▸ **What is required**
The records below are to be duplicated character for character.

[Change detection data]
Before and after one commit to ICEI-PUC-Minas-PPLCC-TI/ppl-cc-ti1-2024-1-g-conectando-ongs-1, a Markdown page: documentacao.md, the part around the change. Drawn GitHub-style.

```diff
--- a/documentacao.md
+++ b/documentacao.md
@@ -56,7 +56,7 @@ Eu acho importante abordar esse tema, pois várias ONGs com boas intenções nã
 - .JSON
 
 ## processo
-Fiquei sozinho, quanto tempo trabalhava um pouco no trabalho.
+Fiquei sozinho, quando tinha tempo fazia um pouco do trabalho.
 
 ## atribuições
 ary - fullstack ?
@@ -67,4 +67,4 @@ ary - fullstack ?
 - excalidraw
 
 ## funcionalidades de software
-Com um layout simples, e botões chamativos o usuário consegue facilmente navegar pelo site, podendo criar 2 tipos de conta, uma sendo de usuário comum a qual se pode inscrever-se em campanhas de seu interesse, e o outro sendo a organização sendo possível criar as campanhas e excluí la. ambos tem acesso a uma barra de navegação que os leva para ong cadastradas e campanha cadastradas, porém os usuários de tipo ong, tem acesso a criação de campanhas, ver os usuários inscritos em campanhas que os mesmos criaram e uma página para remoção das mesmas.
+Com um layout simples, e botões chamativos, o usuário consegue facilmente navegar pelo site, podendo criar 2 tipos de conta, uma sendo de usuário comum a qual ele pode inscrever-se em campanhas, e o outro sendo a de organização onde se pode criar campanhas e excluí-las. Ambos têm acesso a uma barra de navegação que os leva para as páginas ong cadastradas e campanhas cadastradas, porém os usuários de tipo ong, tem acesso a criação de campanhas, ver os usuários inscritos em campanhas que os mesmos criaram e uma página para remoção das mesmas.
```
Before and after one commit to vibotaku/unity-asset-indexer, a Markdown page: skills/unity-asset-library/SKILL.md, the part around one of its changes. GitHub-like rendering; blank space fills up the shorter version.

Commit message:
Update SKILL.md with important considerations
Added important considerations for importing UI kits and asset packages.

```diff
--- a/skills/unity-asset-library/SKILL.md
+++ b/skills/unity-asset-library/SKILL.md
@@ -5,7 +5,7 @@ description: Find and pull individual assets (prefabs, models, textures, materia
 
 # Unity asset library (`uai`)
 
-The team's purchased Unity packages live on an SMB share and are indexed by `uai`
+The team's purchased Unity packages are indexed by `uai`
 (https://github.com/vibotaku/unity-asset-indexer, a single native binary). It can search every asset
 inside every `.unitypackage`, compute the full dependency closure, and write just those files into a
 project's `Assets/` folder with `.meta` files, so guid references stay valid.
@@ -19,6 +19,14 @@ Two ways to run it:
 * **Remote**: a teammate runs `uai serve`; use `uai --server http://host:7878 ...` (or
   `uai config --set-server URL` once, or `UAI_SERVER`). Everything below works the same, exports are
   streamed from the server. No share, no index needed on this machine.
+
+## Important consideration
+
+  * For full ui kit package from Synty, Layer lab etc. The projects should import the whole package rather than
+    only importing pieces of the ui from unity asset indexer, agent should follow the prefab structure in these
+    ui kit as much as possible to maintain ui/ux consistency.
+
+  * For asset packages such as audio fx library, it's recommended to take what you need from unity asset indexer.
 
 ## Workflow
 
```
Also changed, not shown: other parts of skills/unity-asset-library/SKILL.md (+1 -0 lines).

▸ **Answer section**
Before and after one commit to ICEI-PUC-Minas-PPLCC-TI/ppl-cc-ti1-2024-1-g-conectando-ongs-1, a Markdown page: documentacao.md, the part around the change. Drawn GitHub-style.

```diff
--- a/documentacao.md
+++ b/documentacao.md
@@ -56,7 +56,7 @@ Eu acho importante abordar esse tema, pois várias ONGs com boas intenções nã
 - .JSON
 
 ## processo
-Fiquei sozinho, quanto tempo trabalhava um pouco no trabalho.
+Fiquei sozinho, quando tinha tempo fazia um pouco do trabalho.
 
 ## atribuições
 ary - fullstack ?
@@ -67,4 +67,4 @@ ary - fullstack ?
 - excalidraw
 
 ## funcionalidades de software
-Com um layout simples, e botões chamativos o usuário consegue facilmente navegar pelo site, podendo criar 2 tipos de conta, uma sendo de usuário comum a qual se pode inscrever-se em campanhas de seu interesse, e o outro sendo a organização sendo possível criar as campanhas e excluí la. ambos tem acesso a uma barra de navegação que os leva para ong cadastradas e campanha cadastradas, porém os usuários de tipo ong, tem acesso a criação de campanhas, ver os usuários inscritos em campanhas que os mesmos criaram e uma página para remoção das mesmas.
+Com um layout simples, e botões chamativos, o usuário consegue facilmente navegar pelo site, podendo criar 2 tipos de conta, uma sendo de usuário comum a qual ele pode inscrever-se em campanhas, e o outro sendo a de organização onde se pode criar campanhas e excluí-las. Ambos têm acesso a uma barra de navegação que os leva para as páginas ong cadastradas e campanhas cadastradas, porém os usuários de tipo ong, tem acesso a criação de campanhas, ver os usuários inscritos em campanhas que os mesmos criaram e uma página para remoção das mesmas.
```
Before and after one commit to vibotaku/unity-asset-indexer, a Markdown page: skills/unity-asset-library/SKILL.md, the part around one of its changes. GitHub-like rendering; blank space fills up the shorter version.

Commit message:
Update SKILL.md with important considerations
Added important considerations for importing UI kits and asset packages.

```diff
--- a/skills/unity-asset-library/SKILL.md
+++ b/skills/unity-asset-library/SKILL.md
@@ -5,7 +5,7 @@ description: Find and pull individual assets (prefabs, models, textures, materia
 
 # Unity asset library (`uai`)
 
-The team's purchased Unity packages live on an SMB share and are indexed by `uai`
+The team's purchased Unity packages are indexed by `uai`
 (https://github.com/vibotaku/unity-asset-indexer, a single native binary). It can search every asset
 inside every `.unitypackage`, compute the full dependency closure, and write just those files into a
 project's `Assets/` folder with `.meta` files, so guid references stay valid.
@@ -19,6 +19,14 @@ Two ways to run it:
 * **Remote**: a teammate runs `uai serve`; use `uai --server http://host:7878 ...` (or
   `uai config --set-server URL` once, or `UAI_SERVER`). Everything below works the same, exports are
   streamed from the server. No share, no index needed on this machine.
+
+## Important consideration
+
+  * For full ui kit package from Synty, Layer lab etc. The projects should import the whole package rather than
+    only importing pieces of the ui from unity asset indexer, agent should follow the prefab structure in these
+    ui kit as much as possible to maintain ui/ux consistency.
+
+  * For asset packages such as audio fx library, it's recommended to take what you need from unity asset indexer.
 
 ## Workflow
 
```
Also changed, not shown: other parts of skills/unity-asset-library/SKILL.md (+1 -0 lines).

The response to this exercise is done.